Dai Changlin, 31, is known as "the king of transforming the rags" on several short-video platforms, like Douyin, which is known as Tik Tok. He has over 270,000 followers interested in his handcraft products. (Photo provided to chinadaily.com.cn)
Dai Changlin has become well known for making miniature car models from tossed out cans and other trash, turning the waste into profit-making products.
Dai, 31, is a social media influencer, acclaimed as "the king of transforming the rags" by followers on video-sharing platforms. He has attracted more than 270,000 followers on Douyin, or Tik Tok, and 250,000 on Kuaishou.
The question that Dai is asked most often is, "Are you a rag collector?"
Dai, indeed, has collected more than 30,000 empty cans, ever since he started to make miniature car models in 2005, when he was a high school student.

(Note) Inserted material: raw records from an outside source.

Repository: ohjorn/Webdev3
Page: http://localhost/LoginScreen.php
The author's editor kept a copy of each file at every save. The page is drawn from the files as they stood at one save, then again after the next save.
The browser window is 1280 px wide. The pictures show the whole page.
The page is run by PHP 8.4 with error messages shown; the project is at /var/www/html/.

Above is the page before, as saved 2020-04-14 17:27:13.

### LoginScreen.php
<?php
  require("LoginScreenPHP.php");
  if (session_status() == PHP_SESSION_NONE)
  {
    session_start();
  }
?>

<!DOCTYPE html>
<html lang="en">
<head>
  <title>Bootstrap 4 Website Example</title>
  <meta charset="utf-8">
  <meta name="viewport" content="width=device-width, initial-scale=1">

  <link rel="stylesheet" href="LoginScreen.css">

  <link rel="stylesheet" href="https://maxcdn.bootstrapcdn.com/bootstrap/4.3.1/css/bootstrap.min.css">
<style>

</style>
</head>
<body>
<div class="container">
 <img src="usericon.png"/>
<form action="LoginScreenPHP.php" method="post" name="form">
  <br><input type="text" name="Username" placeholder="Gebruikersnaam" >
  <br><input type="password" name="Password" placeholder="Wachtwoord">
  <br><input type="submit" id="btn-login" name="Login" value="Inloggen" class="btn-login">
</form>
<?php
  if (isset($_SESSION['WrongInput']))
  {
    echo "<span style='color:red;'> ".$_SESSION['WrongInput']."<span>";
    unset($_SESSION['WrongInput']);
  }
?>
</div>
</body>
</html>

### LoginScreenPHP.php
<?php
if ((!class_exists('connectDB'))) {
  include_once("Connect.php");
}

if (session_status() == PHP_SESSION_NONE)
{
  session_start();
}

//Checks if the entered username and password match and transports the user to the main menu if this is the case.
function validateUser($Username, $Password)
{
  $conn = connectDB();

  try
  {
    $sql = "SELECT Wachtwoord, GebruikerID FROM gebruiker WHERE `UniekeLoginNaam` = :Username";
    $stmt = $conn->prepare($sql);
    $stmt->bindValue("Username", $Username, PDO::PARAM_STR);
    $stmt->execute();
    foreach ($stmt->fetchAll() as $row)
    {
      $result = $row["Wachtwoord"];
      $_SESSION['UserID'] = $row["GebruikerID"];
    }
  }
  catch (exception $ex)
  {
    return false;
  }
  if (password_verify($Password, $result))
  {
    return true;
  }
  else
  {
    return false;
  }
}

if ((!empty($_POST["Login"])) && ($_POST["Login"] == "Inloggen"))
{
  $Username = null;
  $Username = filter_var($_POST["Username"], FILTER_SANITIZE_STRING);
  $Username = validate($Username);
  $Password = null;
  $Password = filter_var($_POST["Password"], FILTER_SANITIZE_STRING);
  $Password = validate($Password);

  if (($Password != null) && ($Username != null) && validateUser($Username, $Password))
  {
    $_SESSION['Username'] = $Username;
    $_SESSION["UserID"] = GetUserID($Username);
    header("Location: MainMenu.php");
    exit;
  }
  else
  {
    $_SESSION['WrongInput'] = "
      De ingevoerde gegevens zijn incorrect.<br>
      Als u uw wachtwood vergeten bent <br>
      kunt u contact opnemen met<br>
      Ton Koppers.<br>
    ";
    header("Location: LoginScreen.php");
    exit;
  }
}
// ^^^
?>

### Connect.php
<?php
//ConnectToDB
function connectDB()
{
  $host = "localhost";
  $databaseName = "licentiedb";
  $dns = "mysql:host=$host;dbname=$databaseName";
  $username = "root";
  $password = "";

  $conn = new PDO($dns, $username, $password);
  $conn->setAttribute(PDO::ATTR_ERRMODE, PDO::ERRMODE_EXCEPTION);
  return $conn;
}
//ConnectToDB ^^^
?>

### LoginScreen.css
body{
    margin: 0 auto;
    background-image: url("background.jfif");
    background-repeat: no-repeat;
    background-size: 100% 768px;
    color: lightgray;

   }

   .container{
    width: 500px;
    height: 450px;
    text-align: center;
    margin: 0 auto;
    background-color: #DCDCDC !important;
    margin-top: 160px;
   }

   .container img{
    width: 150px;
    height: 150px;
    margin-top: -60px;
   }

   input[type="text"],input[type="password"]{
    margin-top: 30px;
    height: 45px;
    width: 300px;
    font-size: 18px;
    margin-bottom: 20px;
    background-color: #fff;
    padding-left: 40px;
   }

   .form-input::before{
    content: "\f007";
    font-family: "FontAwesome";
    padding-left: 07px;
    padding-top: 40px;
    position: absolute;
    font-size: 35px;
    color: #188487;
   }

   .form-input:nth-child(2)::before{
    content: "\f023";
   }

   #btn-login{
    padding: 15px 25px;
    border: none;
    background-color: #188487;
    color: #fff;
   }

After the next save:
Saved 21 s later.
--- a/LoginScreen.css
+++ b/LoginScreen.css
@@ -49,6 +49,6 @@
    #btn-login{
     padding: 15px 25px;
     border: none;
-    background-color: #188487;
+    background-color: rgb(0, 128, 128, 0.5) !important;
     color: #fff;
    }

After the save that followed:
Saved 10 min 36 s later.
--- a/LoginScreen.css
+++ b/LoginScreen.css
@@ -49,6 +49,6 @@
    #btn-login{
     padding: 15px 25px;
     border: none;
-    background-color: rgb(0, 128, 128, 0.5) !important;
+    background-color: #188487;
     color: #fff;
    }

"I made them and sent them to my friends. Toy cars then were seen as something luxurious," he said.
Dai Changlin works on a toy airplane at home. The materials he uses are from discarded waste in our daily lives. (Photo provided to chinadaily.com.cn)
After graduating from high school, Dai worked in Hangzhou city, East China's Zhejiang province, and then came back to his hometown, Luoyang in Central China's Henan in 2012. But he remained steadfast to his hobby. He said he benefited from creating the handmade cars, and enjoyed the pleasure of making things.
When Dai first posted footage of his models on Kuaishou, a popular short-video app in 2016, he said, "The internet served as a place to exchange ideas and (for people to) express themselves equally, and sharing the videos and photos with more people is very interesting and expecting."
To date, he has made more than 8,000 toys, and is working full-time on various models and toys; his monthly income was nearly 10,000 yuan ($1,465) when the works were selling well on the internet, he said.
"Next, I would like to have a tutorial on the internet, teaching more and more people how to turn waste into wealth and hoping they will join in, picking up rubbish, sorting and recycling it, because it is meaningful to use our own hands to make someone have some new values," he said.
A jeep is crafted from daily waste that would have been thrown away. (Photo provided to chinadaily.com.cn)
Dai Changlin built this colorful biplane with household waste destined for garbage collection. (Photo provided to chinadaily.com.cn)
The Dai Changlin's models are DIY products made from daily waste such as cans and empty bottles. (Photo provided to chinadaily.com.cn)